Review Of The Land Rover Range Rover Diesel Estate
The new Land Rover Range Rover Diesel Estate remains the British brand’s prized asset. And for under £77,000, you can get your hands on this veteran adventurer that’s luxurious, spacious and comfortable.
It just looks so impressive, too. Big, bold and domineering, it’s the automotive equivalent of a lion on the plains. You just know it will look after you and your family on the road and off it.
OSV takes a closer look at what this lion-heart is all about with our 2017 Land Rover Range Rover Diesel Estate review.
On The Road

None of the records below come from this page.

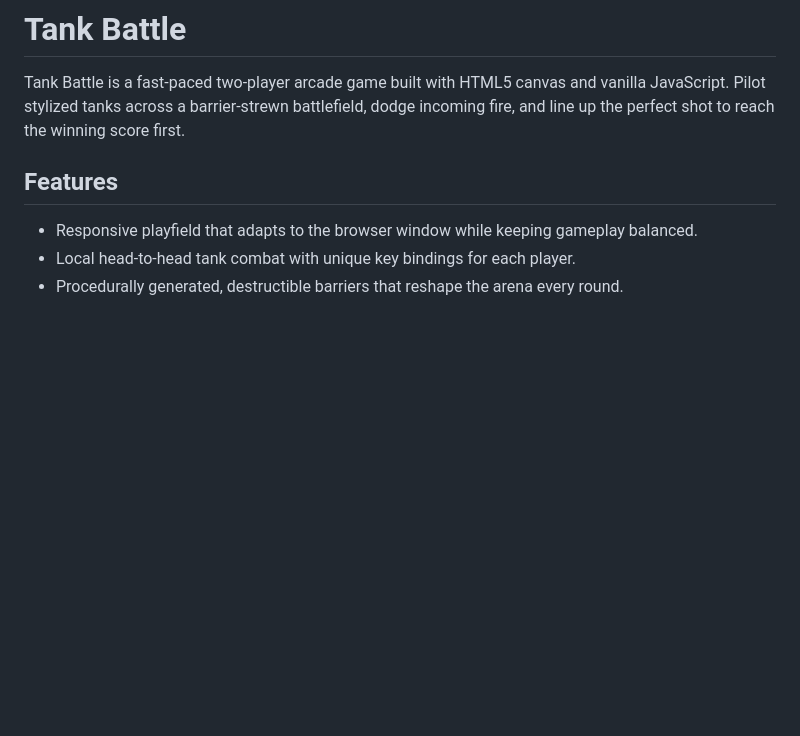
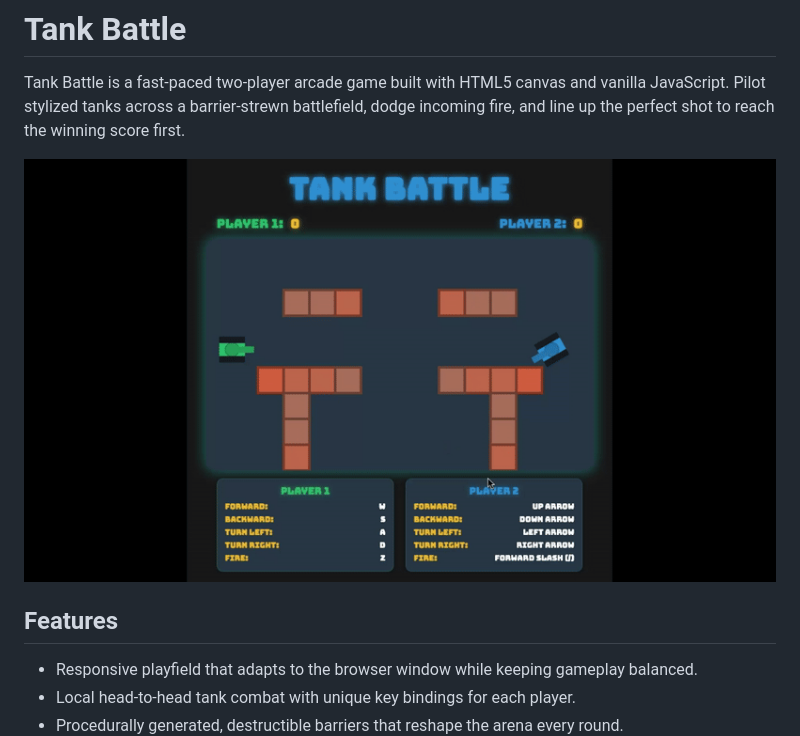
Before and after one commit to smithworx/tank, a Markdown page: README.md, the part around the change. GitHub-like rendering; pictures changed too: assets/tank-battle-screenshot.gif (added); blank space fills up the shorter version.

Commit message:
added animated gif to readme

```diff
--- a/README.md
+++ b/README.md
@@ -1,6 +1,8 @@
 # Tank Battle
 
 Tank Battle is a fast-paced two-player arcade game built with HTML5 canvas and vanilla JavaScript. Pilot stylized tanks across a barrier-strewn battlefield, dodge incoming fire, and line up the perfect shot to reach the winning score first.
+
+![Screenshot of Tank Battle gameplay](assets/tank-battle-screenshot.gif)
 
 ## Features
 - Responsive playfield that adapts to the browser window while keeping gameplay balanced.
```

With the new Range Rover, you get the best of both worlds: An Incredible Hulk off-road, and a perfect gentleman on it. It’s like James Bond and a Marvel superhero mixed together. Comfortable, refined but ready to get its hands dirty when needed, it seems to be the perfect large family car.
It handles and performs better than last time, thanks to the fact that it’s some 420kg lighter. It’s still bulky, but it’s much more comfortable on twisting roads.

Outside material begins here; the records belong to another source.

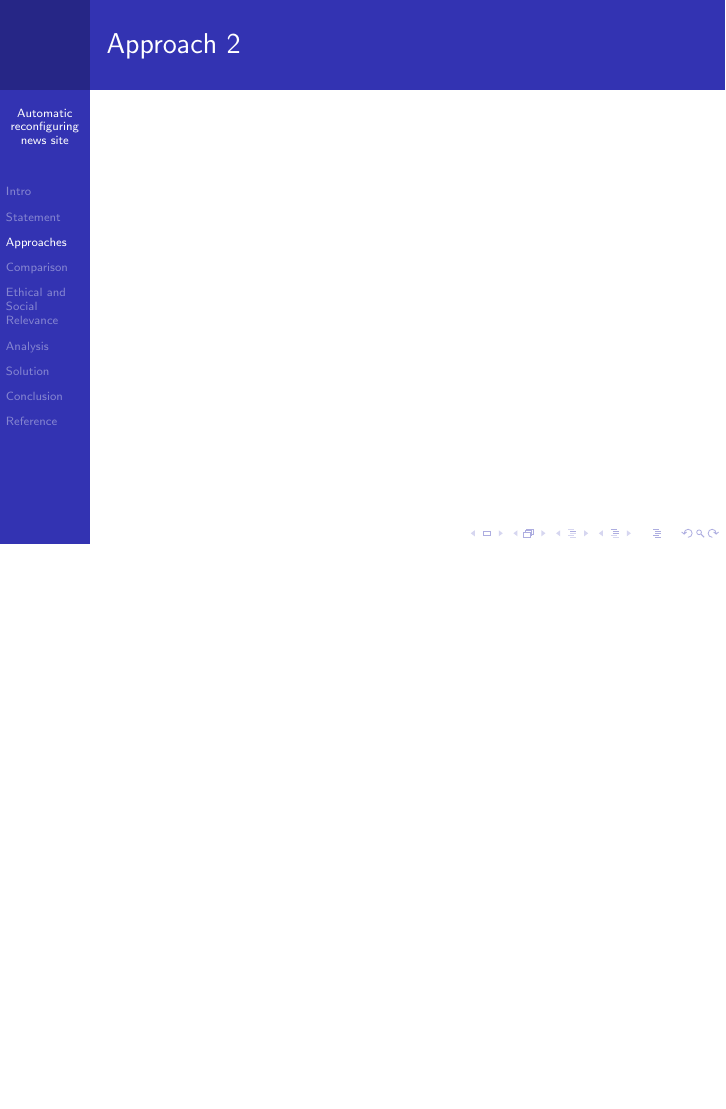
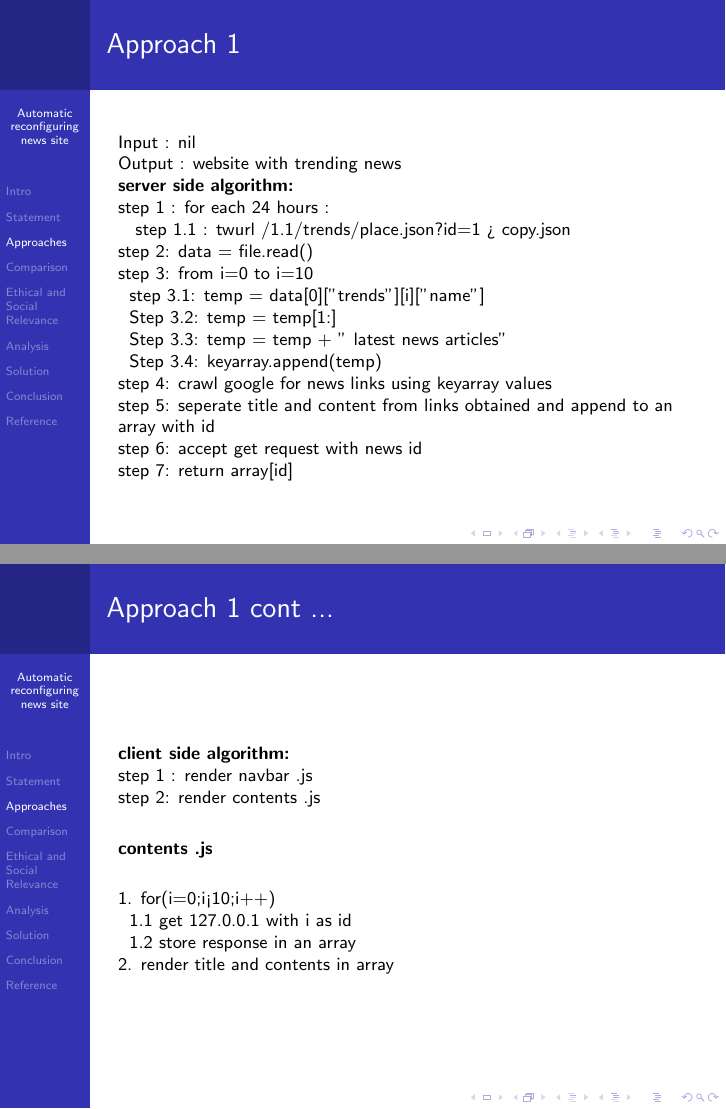
Before and after one commit to siddharthbiju/Article-popularity-based-re-configuring-news-site, LaTeX slides (PPT.tex): page 5 of 13 before the commit and pages 4 and 5 of 14 after it, the two joined at a grey line, the shorter picture padded with empty space. Compiled offline with pdfLaTeX.

Commit message:
Update PPT.tex

```diff
--- a/PPT.tex
+++ b/PPT.tex
@@ -21,8 +21,41 @@
 	\end{frame}
 	\section{Approaches}
 	\begin{frame}{Approach 1}
+		\footnotesize
+	Input : nil \\
+	Output :  website with trending news
+
+	\footnotesize
+	\textbf{server side algorithm: }\\
+	step 1 :  for each 24 hours : \\
+	\hspace{.2cm} step 1.1 : twurl /1.1/trends/place.json?id=1 > copy.json\\
+	step 2:  data = file.read() \\
+	step 3:  from i=0 to i=10 \\
+	\hspace{.2cm}step 3.1: temp = data[0]["trends"][i]["name"]\\
+	\hspace{.2cm}Step 3.2:  temp = temp[1:]  \\
+\hspace{.2cm}Step 3.3:  temp = temp + " latest news articles"\\
+\hspace{.2cm}Step 3.4:  keyarray.append(temp)  \\
+step 4: crawl google for news links using keyarray values\\
+step 5: seperate title and content from links obtained  and append to an array with id \\
+step 6: accept get request with news id\\
+step 7: return array[id]
 
 	\end{frame}
+	\begin{frame}{Approach 1 cont ...}
+	\footnotesize
+	\textbf{client side algorithm: }\\
+	step 1 : render  navbar .js  \\
+	step 2:  render  contents .js \\
+	\vspace{5mm}
+	\textbf{contents .js}\\
+	\vspace{5mm}
+	1. for(i=0;i<10;i++)\\
+	\hspace{.2cm}1.1 get 127.0.0.1 with i as id\\
+	\hspace{.2cm}1.2 store response in an array\\
+	2. render title and contents in array
+
+
+\end{frame}
 	\begin{frame}{Approach 2}
 
 	\end{frame}
```
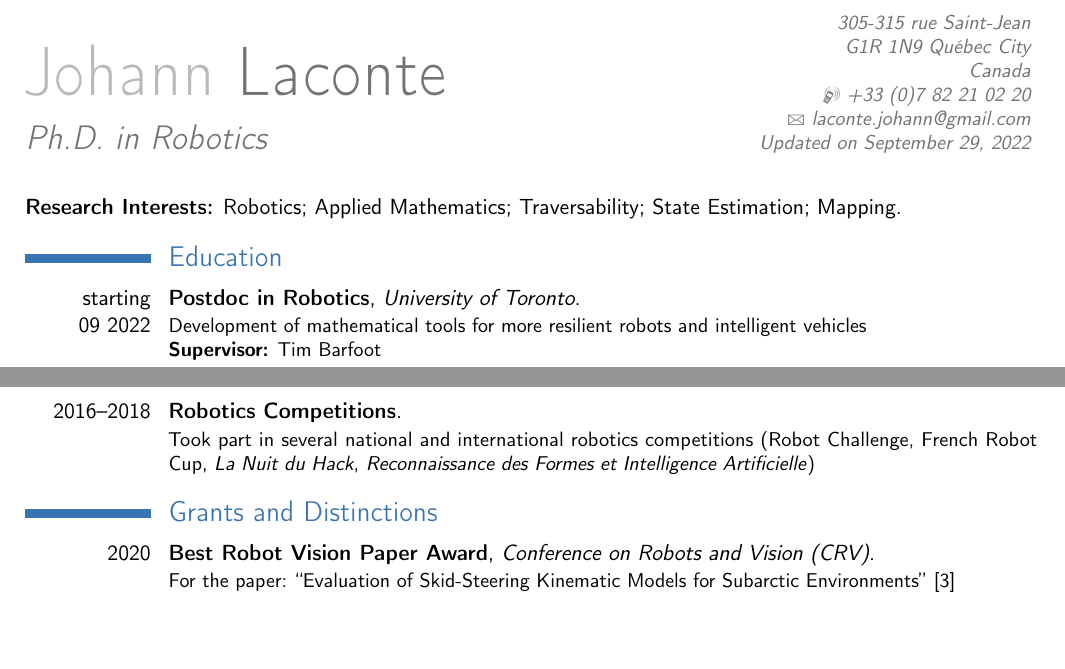
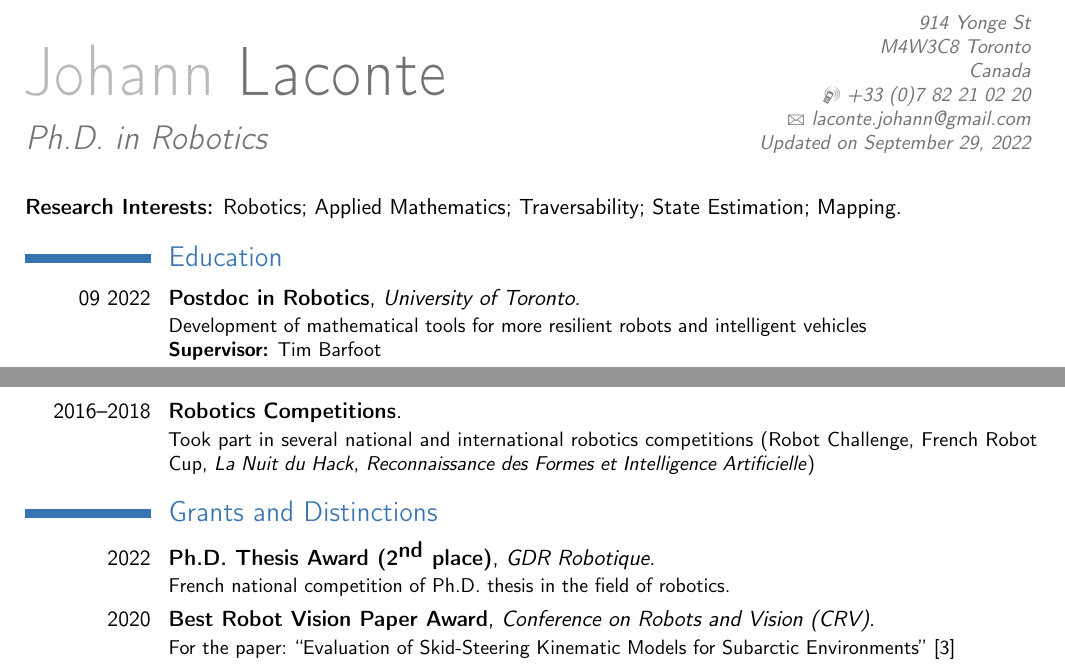
Before and after one commit to JohannLac/academic_resume, a LaTeX CV (main.tex): two parts of pages 1 and 2 of 3, joined at a grey line, cut at the place of the change, the shorter picture padded with empty space. Compiled offline with pdfLaTeX.

Commit message:
add GDR thesis prize

```diff
--- a/main.tex
+++ b/main.tex
@@ -32,7 +32,7 @@ mincitenames=1,
 % personal data
 \name{Johann}{Laconte}
 \title{Ph.D. in Robotics}                               % optional, remove / comment the line if not wanted
-\address{305-315 rue Saint-Jean}{G1R 1N9 Québec City}{Canada}% optional, remove / comment the line if not wanted; the "postcode city" and "country" arguments can be omitted or provided empty
+\address{914 Yonge St}{M4W3C8 Toronto}{Canada}% optional, remove / comment the line if not wanted; the "postcode city" and "country" arguments can be omitted or provided empty
 \phone[mobile]{+33 (0)7 82 21 02 20}                   % optional, remove / comment the line if not wanted; the optional "type" of the phone can be "mobile" (default), "fixed" or "fax"
 \email{laconte.johann@gmail.com}                               % optional, remove / comment the line if not wanted
 
@@ -52,7 +52,7 @@ mincitenames=1,
 \vskip-2em
 \textbf{Research Interests:} Robotics; Applied Mathematics; Traversability; State Estimation; Mapping.
 \section{Education}
-  \cventry{starting\\ 09 2022}{Postdoc in Robotics}{University of Toronto}{}{}{Development of mathematical tools for more resilient robots and intelligent vehicles \\ \textbf{Supervisor:} Tim Barfoot}  % arguments 3 to 6 can be left empty
+  \cventry{09 2022}{Postdoc in Robotics}{University of Toronto}{}{}{Development of mathematical tools for more resilient robots and intelligent vehicles \\ \textbf{Supervisor:} Tim Barfoot}  % arguments 3 to 6 can be left empty
 
   \cventry{03 2022--\\ 09 2022\hskip.4em}{Postdoc in Robotics}{Laval University, Canada}{}{}{Supervision of several research projects around field robotics in nordic environments, aiming for publication at ICRA 2023. \\ \textbf{Supervisor:} François Pomerleau}  % arguments 3 to 6 can be left empty
 
@@ -94,6 +94,7 @@ Evaluations and improvements of state-of-the-art LIDAR Simultaneous Localization
 }
 
 \section{Grants and Distinctions}
+\cventry{2022}{Ph.D. Thesis Award (2$^{\textbf{nd}}$ place)}{GDR Robotique}{}{}{French national competition of Ph.D. thesis in the field of robotics.}
 \cventry{2020}{Best Robot Vision Paper Award}{Conference on Robots and Vision (CRV)}{}{}{For the paper: \citetitle{baril2020evaluation}~\cite{baril2020evaluation}}
 \cventry{2020}{Finalist for Best Student Paper Award}{International Conference on Control, Automation, Robotics and Vision (ICARCV)}{}{}{For the paper: \citetitle{kasmi2020information}~\cite{kasmi2020information}}
 \cventry{2018}{Doctoral Research Grant}{\textit{Innovative Mobility: Smart and Sustainable Solutions (IMOBS3) Program}}{}{}{}
```
Also changed, not shown: main.pdf.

However, for pure finesse you would need to splash out on the Autobiography Dynamic model. It sure is heavy, but thanks to a tweaked suspension and lower ride height, you’re able to thrash it around with plenty of confidence.

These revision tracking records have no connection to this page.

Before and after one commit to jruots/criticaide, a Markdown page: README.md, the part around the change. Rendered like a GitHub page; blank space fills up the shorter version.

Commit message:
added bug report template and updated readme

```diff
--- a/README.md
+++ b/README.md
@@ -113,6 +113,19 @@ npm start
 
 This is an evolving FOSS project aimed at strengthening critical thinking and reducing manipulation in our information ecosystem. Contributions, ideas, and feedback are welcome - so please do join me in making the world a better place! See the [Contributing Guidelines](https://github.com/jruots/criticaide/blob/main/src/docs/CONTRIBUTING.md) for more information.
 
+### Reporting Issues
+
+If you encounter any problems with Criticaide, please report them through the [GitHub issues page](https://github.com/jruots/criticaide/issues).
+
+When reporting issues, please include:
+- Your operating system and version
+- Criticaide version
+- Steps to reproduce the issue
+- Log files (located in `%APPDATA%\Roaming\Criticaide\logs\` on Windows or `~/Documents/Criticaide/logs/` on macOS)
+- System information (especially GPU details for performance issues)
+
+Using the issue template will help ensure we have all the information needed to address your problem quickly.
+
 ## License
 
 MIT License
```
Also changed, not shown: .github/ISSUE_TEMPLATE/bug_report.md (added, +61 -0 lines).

The rest of the range handles well, but none of the models are as responsive as the range-topper. They lean more in corners, for example. At the same time, their raised driving position means that visibility is good.
Off-road, the Range Rover Estate is highly accomplished. Terrain Response is standard, and it lets you modify the car’s traction control and suspension to suit the surface you’re on. The Range Rover tackles all kinds of surfaces with relish, including water, mud and even snow. It was built for this kind of stuff, so don’t be afraid to take it where other cars would dare not go.
In terms of the engines, the 3.0-litre TDV6 diesel should satisfy most buyers. It’s the entry-level model, does 0-62 in 7.4 seconds, and is both smooth and quiet. It makes economical sense, and most buyers simply won’t need more power and performance.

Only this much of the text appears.